▸ **ASSIGNMENT**
Copy out the whole listing exactly as given. Skip the pictures.

▸ **DATASET EXTRACT**
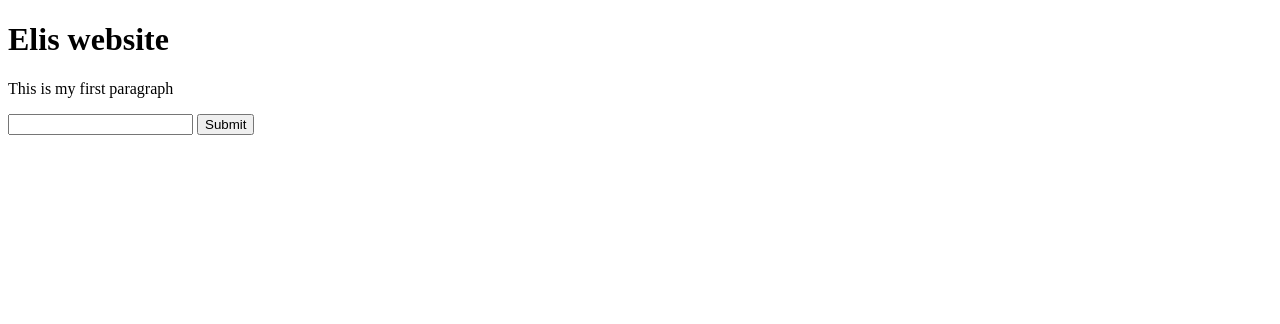
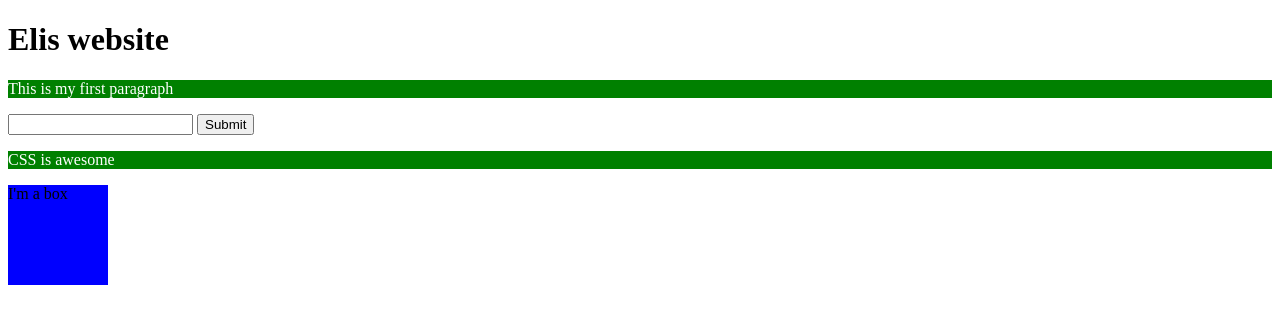
Before and after one commit to elijahram/MyFirstWebsite, a plain HTML site: page Index.html in a window 1280 px wide. Drawn offline with Linux system fonts and the light colour scheme.

Commit message:
Added a blue box and put green background on my paragraphs

```diff
--- a/Index.html
+++ b/Index.html
@@ -5,11 +5,14 @@
     <meta http-equiv="X-UA-Compatible" content="IE=edge">
     <meta name="viewport" content="width=device-width, initial-scale=1.0">
     <title>Document</title>
+    <link rel="stylesheet" href="./style.css">
 </head>
 <body>
     <h1>Elis website</h1>
     <p>This is my first paragraph</p>
     <input></input>
     <button>Submit</button>
+    <p>CSS is awesome</p>
+    <div>I'm a box</div>
 </body>
 </html>
--- /dev/null
+++ b/style.css
@@ -0,0 +1,10 @@
+p{
+    color: white;
+    background: green;
+}
+
+div{
+    width: 100px;
+    height: 100px;
+    background: blue;
+}
```
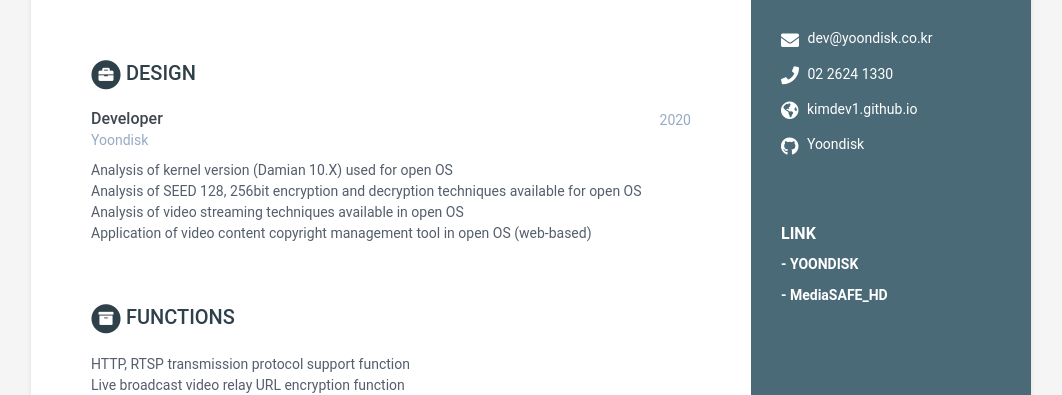
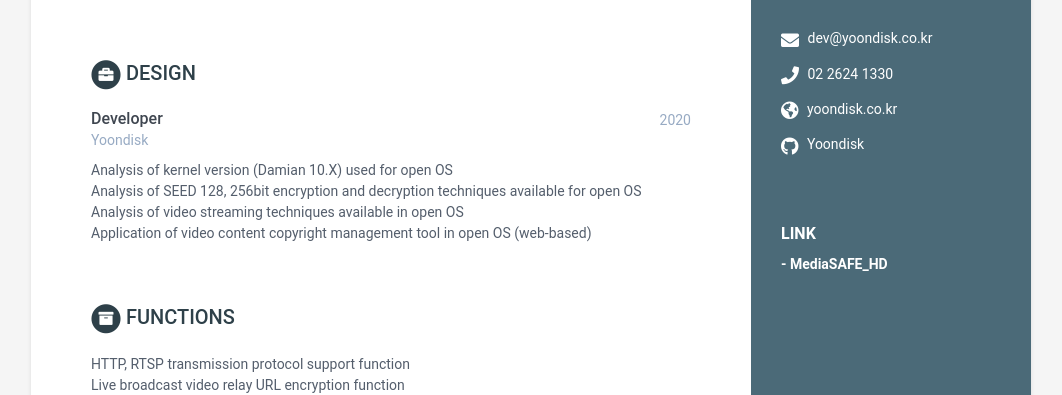
Before and after one commit to kimdev1/kimdev1.github.io, a Jekyll site: the page built from index.html, in a window 1280 px wide. Shown: the part 182-577 px from the top of the page, without its empty margins (109-1171 px from the left). Built offline with Jekyll 4.4.1, drawn with Linux system fonts in a browser that asks for light colours.

Commit message:
Update data.yml

```diff
--- a/_data/data.yml
+++ b/_data/data.yml
@@ -14,7 +14,7 @@ sidebar:
     # Sidebar links
     email: dev@yoondisk.co.kr
     phone: 02 2624 1330
-    website: kimdev1.github.io #do not add http://
+    website: yoondisk.co.kr #do not add http://
     linkedin:
     github: Yoondisk
     telegram: # add your nickname without '@' sign
@@ -50,12 +50,12 @@ career-profile:
     summary: |
       DRM(digital rights management) Player Platform that can use the service use after installing an open OS (Operating System) on a PC.
 education:
-    - degree: <a href="http://yoondisk.co.kr/" target="_blank">- YOONDISK</a>
+    - degree: <a href="https://github.com/yoondisk/MediaSAFE_HD_Basic" target="_blank">- MediaSAFE_HD</a>
       university:
       time:
       details:
 
-    - degree: <a href="https://github.com/yoondisk/MediaSAFE_HD_Basic" target="_blank">- MediaSAFE_HD</a>
+      - degree: <a href="https://github.com/yoondisk/MediaSAFE_HD_Basic/blob/master/CONTRIBUTING.md" target="_blank">- CONTRIBUTING</a>
       university:
       time:
       details:
```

▸ **ANSWER TO THE EXERCISE**
Before and after one commit to elijahram/MyFirstWebsite, a plain HTML site: page Index.html in a window 1280 px wide. Drawn offline with Linux system fonts and the light colour scheme.

Commit message:
Added a blue box and put green background on my paragraphs

```diff
--- a/Index.html
+++ b/Index.html
@@ -5,11 +5,14 @@
     <meta http-equiv="X-UA-Compatible" content="IE=edge">
     <meta name="viewport" content="width=device-width, initial-scale=1.0">
     <title>Document</title>
+    <link rel="stylesheet" href="./style.css">
 </head>
 <body>
     <h1>Elis website</h1>
     <p>This is my first paragraph</p>
     <input></input>
     <button>Submit</button>
+    <p>CSS is awesome</p>
+    <div>I'm a box</div>
 </body>
 </html>
--- /dev/null
+++ b/style.css
@@ -0,0 +1,10 @@
+p{
+    color: white;
+    background: green;
+}
+
+div{
+    width: 100px;
+    height: 100px;
+    background: blue;
+}
```
Before and after one commit to kimdev1/kimdev1.github.io, a Jekyll site: the page built from index.html, in a window 1280 px wide. Shown: the part 182-577 px from the top of the page, without its empty margins (109-1171 px from the left). Built offline with Jekyll 4.4.1, drawn with Linux system fonts in a browser that asks for light colours.

Commit message:
Update data.yml

```diff
--- a/_data/data.yml
+++ b/_data/data.yml
@@ -14,7 +14,7 @@ sidebar:
     # Sidebar links
     email: dev@yoondisk.co.kr
     phone: 02 2624 1330
-    website: kimdev1.github.io #do not add http://
+    website: yoondisk.co.kr #do not add http://
     linkedin:
     github: Yoondisk
     telegram: # add your nickname without '@' sign
@@ -50,12 +50,12 @@ career-profile:
     summary: |
       DRM(digital rights management) Player Platform that can use the service use after installing an open OS (Operating System) on a PC.
 education:
-    - degree: <a href="http://yoondisk.co.kr/" target="_blank">- YOONDISK</a>
+    - degree: <a href="https://github.com/yoondisk/MediaSAFE_HD_Basic" target="_blank">- MediaSAFE_HD</a>
       university:
       time:
       details:
 
-    - degree: <a href="https://github.com/yoondisk/MediaSAFE_HD_Basic" target="_blank">- MediaSAFE_HD</a>
+      - degree: <a href="https://github.com/yoondisk/MediaSAFE_HD_Basic/blob/master/CONTRIBUTING.md" target="_blank">- CONTRIBUTING</a>
       university:
       time:
       details:
```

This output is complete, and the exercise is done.